═════ Raw data

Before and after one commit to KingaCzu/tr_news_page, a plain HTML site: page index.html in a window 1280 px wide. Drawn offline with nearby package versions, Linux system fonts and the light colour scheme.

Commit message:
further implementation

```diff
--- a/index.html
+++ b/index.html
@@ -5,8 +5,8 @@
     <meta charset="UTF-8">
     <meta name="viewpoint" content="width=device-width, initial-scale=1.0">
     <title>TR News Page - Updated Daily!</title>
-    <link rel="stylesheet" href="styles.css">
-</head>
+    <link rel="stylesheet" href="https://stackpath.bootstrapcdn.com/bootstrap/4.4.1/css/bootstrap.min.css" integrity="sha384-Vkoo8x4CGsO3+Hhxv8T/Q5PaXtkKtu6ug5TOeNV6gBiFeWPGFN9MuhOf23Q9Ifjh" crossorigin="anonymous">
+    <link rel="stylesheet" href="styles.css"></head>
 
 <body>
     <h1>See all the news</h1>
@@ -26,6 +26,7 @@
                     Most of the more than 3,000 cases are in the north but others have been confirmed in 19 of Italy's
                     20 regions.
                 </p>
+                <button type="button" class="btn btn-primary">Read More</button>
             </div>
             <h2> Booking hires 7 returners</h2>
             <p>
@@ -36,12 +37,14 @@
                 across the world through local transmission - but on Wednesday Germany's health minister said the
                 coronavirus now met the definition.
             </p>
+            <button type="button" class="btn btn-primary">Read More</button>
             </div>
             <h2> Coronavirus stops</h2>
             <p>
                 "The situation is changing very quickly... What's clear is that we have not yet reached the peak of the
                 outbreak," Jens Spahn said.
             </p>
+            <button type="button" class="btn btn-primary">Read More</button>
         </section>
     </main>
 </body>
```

══════════
═════ Raw data

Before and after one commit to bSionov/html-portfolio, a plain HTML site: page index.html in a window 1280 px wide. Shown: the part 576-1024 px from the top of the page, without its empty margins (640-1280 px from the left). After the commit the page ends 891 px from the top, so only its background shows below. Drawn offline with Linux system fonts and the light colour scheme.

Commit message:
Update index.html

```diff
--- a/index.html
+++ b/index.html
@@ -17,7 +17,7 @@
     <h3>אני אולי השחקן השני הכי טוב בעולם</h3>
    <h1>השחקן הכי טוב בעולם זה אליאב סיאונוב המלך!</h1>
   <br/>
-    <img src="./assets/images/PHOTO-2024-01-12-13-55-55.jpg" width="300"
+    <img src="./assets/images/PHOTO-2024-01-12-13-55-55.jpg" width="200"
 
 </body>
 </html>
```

══════════

◆ Task brief
Which lines contain "השחקן"? Copy each of them from the listing.

◆ Completed exercise
     <h3>אני אולי השחקן השני הכי טוב בעולם</h3>
    <h1>השחקן הכי טוב בעולם זה אליאב סיאונוב המלך!</h1>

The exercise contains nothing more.